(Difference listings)
────
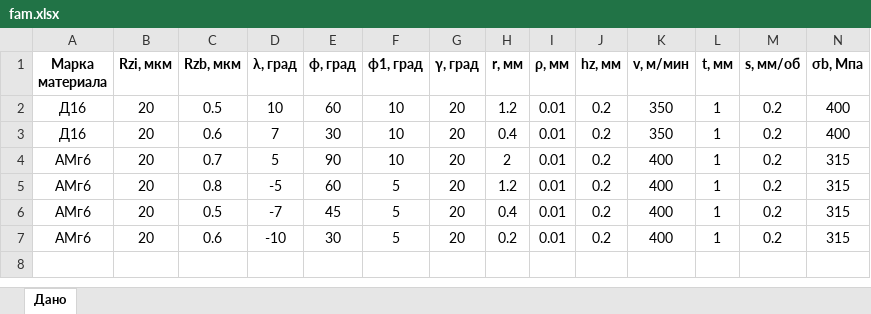
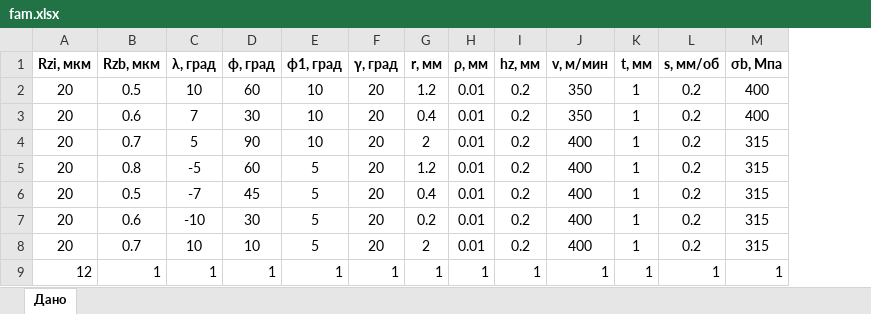
Before and after one commit to Alisa-it/dz_fam, an Excel workbook: fam.xlsx, sheet Дано, drawn as a sheet; only a part is shown; values as stored, in another font and other column widths than the file's, no borders; removed rows and columns are numbered as before the commit, all else as after; rows hold the shown columns only; the diff names each change by its address in the sheet, - before the commit and + after, or states it on an @@ line.

```diff
--- a/fam.xlsx (sheet Дано)
+++ b/fam.xlsx (sheet Дано)
-column A (Марка материала), rows 2-7: Д16 | Д16 | АМг6 | АМг6 | АМг6 | АМг6
+row 8: 20 | 0.7 | 10 | 10 | 5 | 20 | 2 | 0.01 | 0.2 | 400 | 1 | 0.2 | 315
+row 9: 12 | 1 | 1 | 1 | 1 | 1 | 1 | 1 | 1 | 1 | 1 | 1 | 1
```
Also changed, not shown: 2 other files.
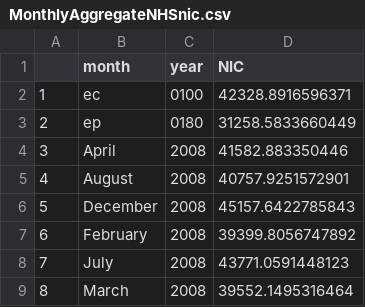
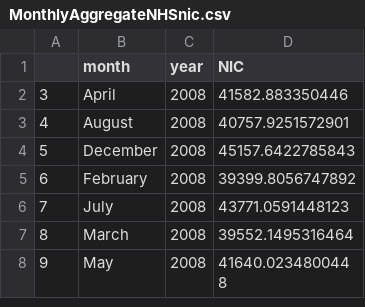
Before and after one commit to HenryWRobinson/HenryWRobinson.github.io, a CSV file: Project/Data/MonthlyAggregateNHSnic.csv, drawn as a sheet; only a part is shown; the shorter side is filled out with more unchanged rows; the diff names each change by its address in the sheet, - before the commit and + after, or states it on an @@ line.

Commit message:
Update MonthlyAggregateNHSnic.csv

```diff
--- a/Project/Data/MonthlyAggregateNHSnic.csv
+++ b/Project/Data/MonthlyAggregateNHSnic.csv
-row 2: 1 | ec | 0100 | 42328.8916596371
-row 3: 2 | ep | 0180 | 31258.5833660449
```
────
• _Your goal_
Exclude the pictures, then retype every record exactly.

• _Response to the exercise_
Before and after one commit to Alisa-it/dz_fam, an Excel workbook: fam.xlsx, sheet Дано, drawn as a sheet; only a part is shown; values as stored, in another font and other column widths than the file's, no borders; removed rows and columns are numbered as before the commit, all else as after; rows hold the shown columns only; the diff names each change by its address in the sheet, - before the commit and + after, or states it on an @@ line.

```diff
--- a/fam.xlsx (sheet Дано)
+++ b/fam.xlsx (sheet Дано)
-column A (Марка материала), rows 2-7: Д16 | Д16 | АМг6 | АМг6 | АМг6 | АМг6
+row 8: 20 | 0.7 | 10 | 10 | 5 | 20 | 2 | 0.01 | 0.2 | 400 | 1 | 0.2 | 315
+row 9: 12 | 1 | 1 | 1 | 1 | 1 | 1 | 1 | 1 | 1 | 1 | 1 | 1
```
Also changed, not shown: 2 other files.
Before and after one commit to HenryWRobinson/HenryWRobinson.github.io, a CSV file: Project/Data/MonthlyAggregateNHSnic.csv, drawn as a sheet; only a part is shown; the shorter side is filled out with more unchanged rows; the diff names each change by its address in the sheet, - before the commit and + after, or states it on an @@ line.

Commit message:
Update MonthlyAggregateNHSnic.csv

```diff
--- a/Project/Data/MonthlyAggregateNHSnic.csv
+++ b/Project/Data/MonthlyAggregateNHSnic.csv
-row 2: 1 | ec | 0100 | 42328.8916596371
-row 3: 2 | ep | 0180 | 31258.5833660449
```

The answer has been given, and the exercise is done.